*What needs to be done*
Check every line of the material below for the string "Also". State how many lines have it.

==========

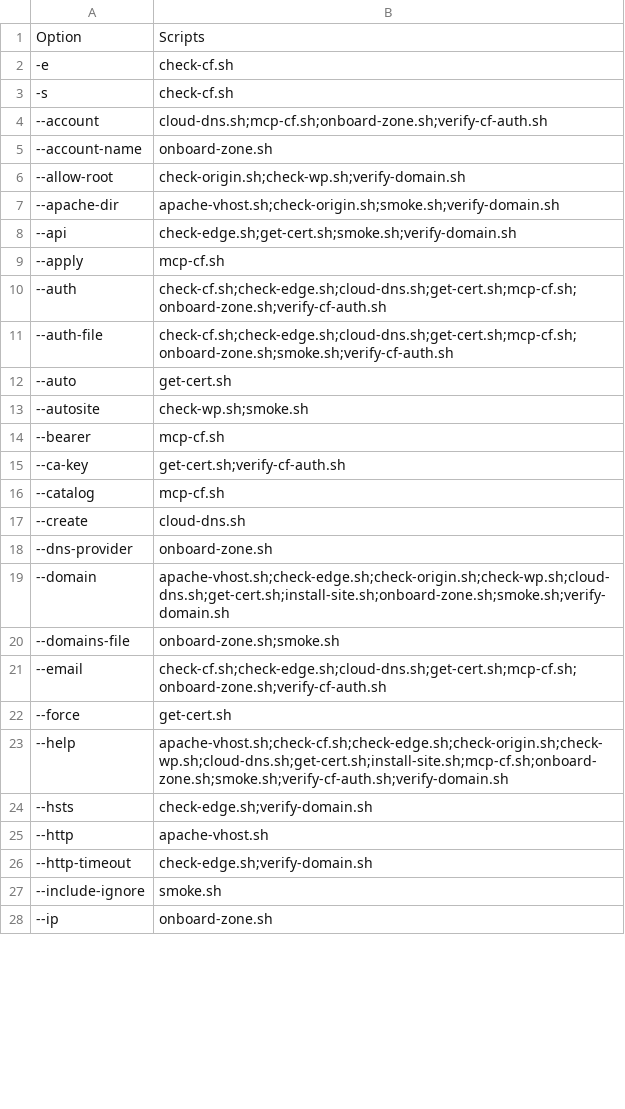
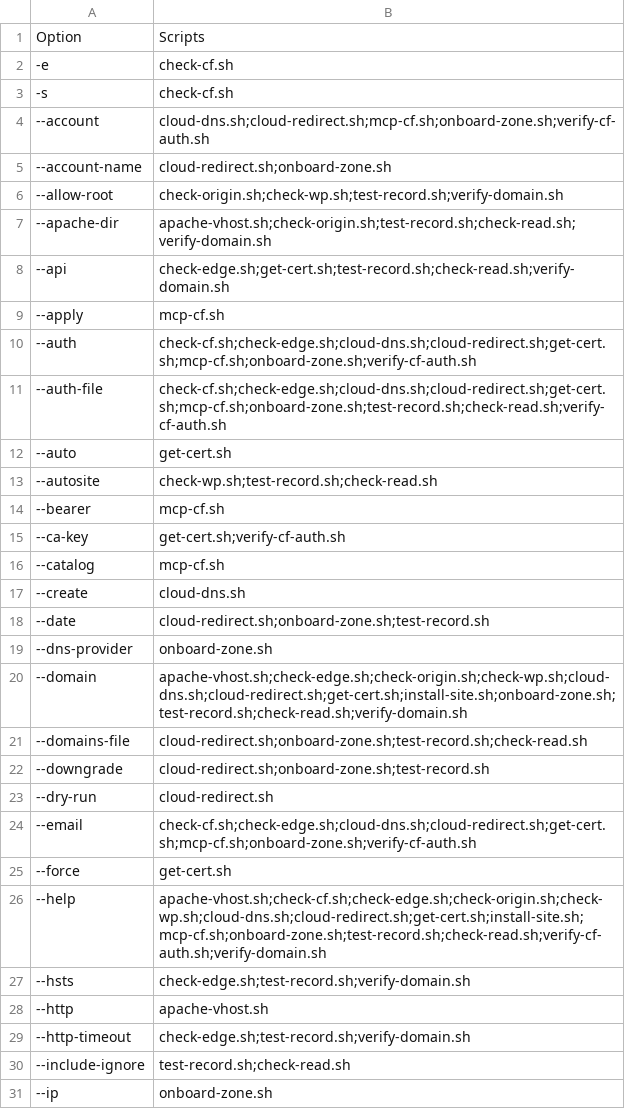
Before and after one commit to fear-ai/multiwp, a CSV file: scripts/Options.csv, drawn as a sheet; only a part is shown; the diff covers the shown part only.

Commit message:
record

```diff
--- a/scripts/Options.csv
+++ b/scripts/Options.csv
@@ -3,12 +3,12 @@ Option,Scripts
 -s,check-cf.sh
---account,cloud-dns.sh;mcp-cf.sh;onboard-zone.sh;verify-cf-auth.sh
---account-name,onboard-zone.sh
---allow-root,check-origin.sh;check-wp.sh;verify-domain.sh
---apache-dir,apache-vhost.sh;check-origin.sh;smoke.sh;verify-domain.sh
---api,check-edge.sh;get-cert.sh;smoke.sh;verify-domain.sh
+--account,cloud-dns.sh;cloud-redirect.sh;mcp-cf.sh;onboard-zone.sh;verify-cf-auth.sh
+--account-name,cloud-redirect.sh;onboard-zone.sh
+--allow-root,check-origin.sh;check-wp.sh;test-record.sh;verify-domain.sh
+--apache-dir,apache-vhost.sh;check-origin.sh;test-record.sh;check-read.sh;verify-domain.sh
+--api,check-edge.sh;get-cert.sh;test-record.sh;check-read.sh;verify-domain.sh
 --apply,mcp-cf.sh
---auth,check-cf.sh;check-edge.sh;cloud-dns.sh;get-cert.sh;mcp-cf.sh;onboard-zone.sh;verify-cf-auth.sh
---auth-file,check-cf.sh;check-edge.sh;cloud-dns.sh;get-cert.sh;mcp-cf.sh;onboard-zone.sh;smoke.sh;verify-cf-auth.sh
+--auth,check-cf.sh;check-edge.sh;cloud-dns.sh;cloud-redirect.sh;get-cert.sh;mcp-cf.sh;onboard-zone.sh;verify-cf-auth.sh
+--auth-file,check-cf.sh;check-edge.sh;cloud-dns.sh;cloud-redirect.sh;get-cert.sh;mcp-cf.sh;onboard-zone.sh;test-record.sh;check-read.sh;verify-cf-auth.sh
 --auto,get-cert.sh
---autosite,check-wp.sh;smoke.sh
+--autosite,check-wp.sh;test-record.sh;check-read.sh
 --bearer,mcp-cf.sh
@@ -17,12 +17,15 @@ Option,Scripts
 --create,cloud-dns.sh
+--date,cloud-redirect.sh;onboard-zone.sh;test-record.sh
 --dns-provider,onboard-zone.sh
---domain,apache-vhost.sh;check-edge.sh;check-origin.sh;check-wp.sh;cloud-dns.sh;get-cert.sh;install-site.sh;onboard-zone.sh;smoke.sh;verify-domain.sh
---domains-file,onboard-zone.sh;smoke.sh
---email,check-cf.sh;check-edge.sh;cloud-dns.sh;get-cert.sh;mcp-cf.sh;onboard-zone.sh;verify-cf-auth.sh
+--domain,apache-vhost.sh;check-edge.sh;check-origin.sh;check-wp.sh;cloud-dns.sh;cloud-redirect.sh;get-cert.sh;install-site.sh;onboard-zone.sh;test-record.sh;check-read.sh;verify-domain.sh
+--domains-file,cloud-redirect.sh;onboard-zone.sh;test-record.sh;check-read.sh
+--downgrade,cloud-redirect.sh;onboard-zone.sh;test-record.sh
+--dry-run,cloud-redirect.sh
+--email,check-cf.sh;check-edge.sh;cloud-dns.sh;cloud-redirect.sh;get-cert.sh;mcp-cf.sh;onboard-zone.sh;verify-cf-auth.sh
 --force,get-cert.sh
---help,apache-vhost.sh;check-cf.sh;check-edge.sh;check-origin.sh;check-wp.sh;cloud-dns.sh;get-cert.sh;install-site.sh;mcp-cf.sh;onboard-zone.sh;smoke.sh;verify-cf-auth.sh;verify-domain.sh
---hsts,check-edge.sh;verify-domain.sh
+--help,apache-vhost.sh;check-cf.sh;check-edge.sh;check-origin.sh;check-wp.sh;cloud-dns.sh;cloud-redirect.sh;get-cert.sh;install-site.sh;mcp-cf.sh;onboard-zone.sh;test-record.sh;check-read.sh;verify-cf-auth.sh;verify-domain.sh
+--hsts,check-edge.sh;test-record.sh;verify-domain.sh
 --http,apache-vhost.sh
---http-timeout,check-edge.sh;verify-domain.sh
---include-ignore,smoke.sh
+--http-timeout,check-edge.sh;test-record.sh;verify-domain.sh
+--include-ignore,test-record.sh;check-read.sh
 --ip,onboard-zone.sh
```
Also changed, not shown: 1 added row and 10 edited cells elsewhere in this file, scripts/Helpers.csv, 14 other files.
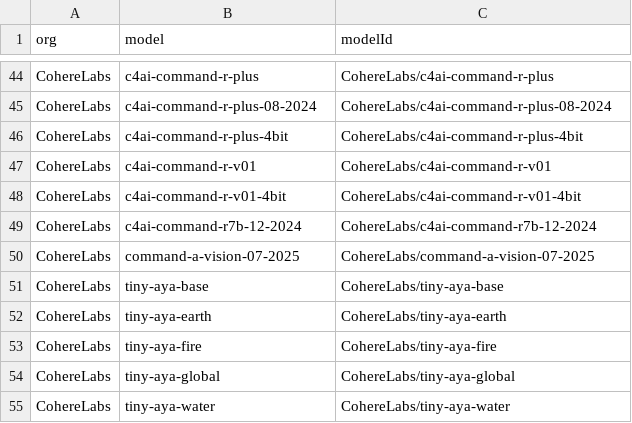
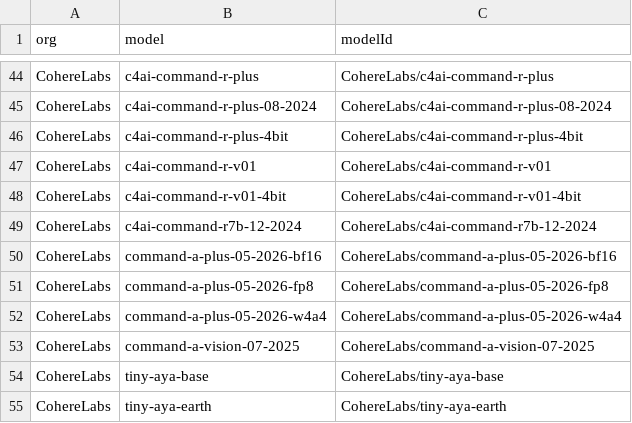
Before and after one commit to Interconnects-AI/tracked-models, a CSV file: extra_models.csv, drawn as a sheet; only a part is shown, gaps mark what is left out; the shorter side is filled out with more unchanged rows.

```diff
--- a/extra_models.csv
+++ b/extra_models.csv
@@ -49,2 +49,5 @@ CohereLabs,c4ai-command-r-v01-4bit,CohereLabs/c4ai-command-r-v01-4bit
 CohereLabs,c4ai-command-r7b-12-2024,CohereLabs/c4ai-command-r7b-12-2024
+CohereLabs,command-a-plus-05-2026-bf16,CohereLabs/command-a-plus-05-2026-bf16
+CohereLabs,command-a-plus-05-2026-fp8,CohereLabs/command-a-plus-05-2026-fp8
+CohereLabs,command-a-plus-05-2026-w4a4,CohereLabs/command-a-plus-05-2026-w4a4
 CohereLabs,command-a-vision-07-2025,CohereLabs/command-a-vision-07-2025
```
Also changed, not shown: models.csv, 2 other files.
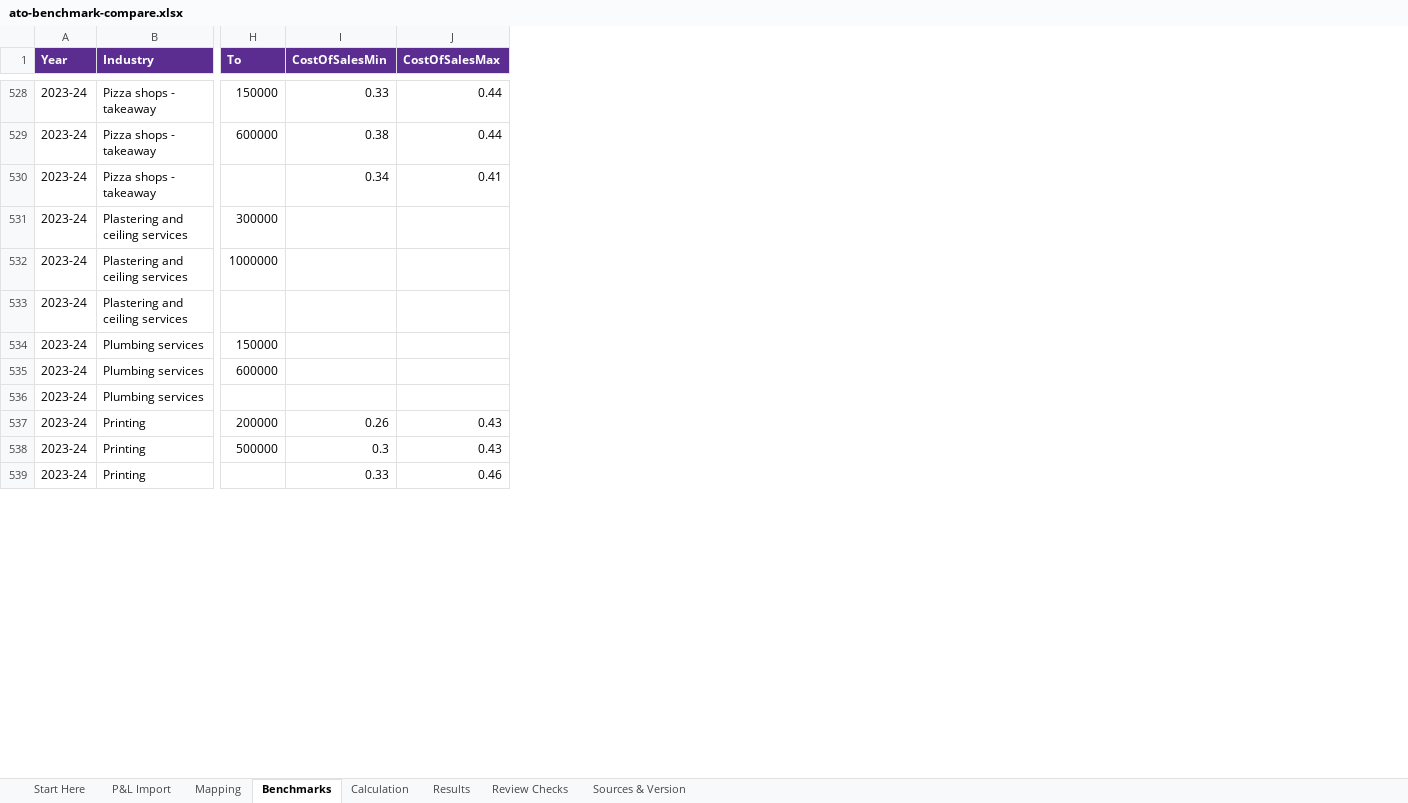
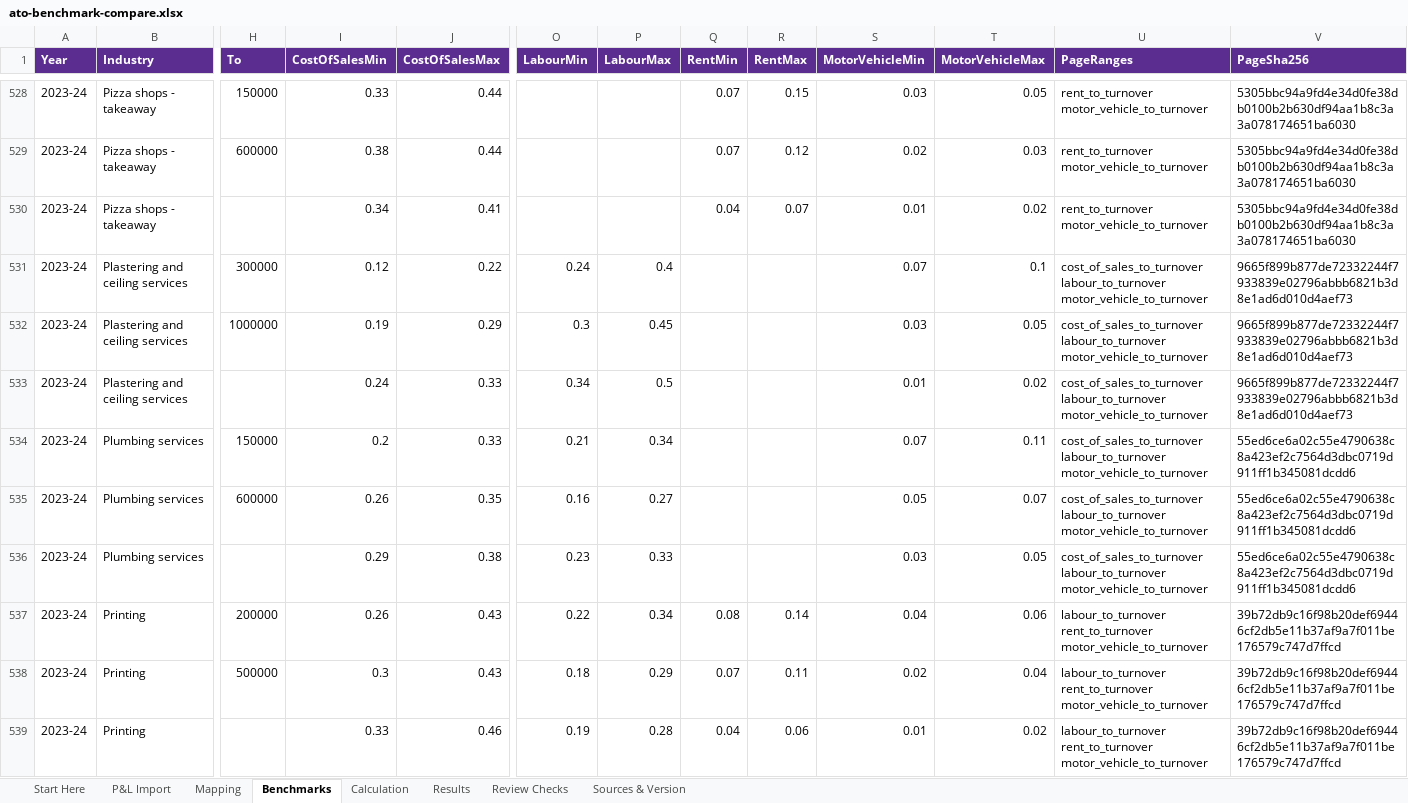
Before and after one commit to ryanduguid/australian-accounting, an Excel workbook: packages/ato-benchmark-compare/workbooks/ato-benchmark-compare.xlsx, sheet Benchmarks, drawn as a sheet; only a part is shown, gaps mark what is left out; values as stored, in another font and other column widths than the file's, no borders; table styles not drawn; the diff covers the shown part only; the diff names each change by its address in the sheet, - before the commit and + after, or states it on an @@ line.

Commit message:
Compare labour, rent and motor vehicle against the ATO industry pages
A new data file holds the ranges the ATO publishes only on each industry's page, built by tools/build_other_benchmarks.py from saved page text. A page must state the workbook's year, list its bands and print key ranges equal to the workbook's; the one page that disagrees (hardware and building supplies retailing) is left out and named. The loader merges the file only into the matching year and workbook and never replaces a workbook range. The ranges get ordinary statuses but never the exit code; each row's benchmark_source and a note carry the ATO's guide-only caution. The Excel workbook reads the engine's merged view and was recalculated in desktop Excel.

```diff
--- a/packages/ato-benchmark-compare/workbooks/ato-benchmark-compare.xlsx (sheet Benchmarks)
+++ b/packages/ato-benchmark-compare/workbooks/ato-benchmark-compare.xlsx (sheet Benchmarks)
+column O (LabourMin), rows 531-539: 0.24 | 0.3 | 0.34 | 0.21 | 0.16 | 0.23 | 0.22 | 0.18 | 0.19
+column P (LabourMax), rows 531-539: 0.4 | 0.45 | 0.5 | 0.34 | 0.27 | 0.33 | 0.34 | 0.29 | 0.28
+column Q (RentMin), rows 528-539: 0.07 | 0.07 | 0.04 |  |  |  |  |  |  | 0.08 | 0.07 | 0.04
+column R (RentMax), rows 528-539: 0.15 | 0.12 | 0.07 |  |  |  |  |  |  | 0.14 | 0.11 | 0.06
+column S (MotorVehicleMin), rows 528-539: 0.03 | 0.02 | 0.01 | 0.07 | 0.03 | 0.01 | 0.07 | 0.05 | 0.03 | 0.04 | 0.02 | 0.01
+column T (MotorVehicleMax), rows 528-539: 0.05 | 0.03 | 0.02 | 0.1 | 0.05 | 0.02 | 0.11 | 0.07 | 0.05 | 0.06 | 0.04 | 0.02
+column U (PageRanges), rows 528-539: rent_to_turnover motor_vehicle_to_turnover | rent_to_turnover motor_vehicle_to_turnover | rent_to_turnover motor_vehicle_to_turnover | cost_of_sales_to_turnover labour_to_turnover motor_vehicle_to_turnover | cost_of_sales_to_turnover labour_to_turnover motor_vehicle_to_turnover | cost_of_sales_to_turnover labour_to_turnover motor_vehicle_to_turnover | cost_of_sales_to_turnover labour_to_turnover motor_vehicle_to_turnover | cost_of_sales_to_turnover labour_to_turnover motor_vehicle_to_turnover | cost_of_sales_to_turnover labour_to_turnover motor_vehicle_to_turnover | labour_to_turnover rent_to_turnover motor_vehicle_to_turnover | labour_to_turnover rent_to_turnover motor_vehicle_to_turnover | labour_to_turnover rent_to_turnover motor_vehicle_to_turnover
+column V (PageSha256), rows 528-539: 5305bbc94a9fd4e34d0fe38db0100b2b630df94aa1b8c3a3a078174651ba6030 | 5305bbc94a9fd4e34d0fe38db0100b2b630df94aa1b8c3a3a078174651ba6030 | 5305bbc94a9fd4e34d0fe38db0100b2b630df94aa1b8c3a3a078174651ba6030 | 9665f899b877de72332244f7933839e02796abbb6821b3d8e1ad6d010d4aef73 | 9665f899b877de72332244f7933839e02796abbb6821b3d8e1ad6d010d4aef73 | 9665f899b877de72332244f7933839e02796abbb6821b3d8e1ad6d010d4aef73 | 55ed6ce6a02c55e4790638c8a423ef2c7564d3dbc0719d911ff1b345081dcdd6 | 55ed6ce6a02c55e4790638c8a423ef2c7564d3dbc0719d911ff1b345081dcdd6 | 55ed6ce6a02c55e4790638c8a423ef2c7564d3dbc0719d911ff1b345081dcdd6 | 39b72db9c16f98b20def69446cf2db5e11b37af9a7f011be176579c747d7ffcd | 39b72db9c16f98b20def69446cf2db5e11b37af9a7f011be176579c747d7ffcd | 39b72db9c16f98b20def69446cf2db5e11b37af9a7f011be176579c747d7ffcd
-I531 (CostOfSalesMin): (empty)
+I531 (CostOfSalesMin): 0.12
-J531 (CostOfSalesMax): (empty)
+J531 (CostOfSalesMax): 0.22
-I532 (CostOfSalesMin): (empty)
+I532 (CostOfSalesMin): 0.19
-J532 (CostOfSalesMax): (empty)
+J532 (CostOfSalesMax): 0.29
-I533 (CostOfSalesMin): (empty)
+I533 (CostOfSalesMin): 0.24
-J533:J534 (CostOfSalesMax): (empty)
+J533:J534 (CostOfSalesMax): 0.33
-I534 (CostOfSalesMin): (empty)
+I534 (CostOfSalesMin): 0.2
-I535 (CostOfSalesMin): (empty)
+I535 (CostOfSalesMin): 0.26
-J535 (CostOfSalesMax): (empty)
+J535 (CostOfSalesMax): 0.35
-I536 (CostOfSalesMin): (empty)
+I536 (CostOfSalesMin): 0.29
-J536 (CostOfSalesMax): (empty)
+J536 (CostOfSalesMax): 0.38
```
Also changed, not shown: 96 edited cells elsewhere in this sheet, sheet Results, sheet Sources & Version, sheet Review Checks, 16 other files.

==========

*Finished exercise*
3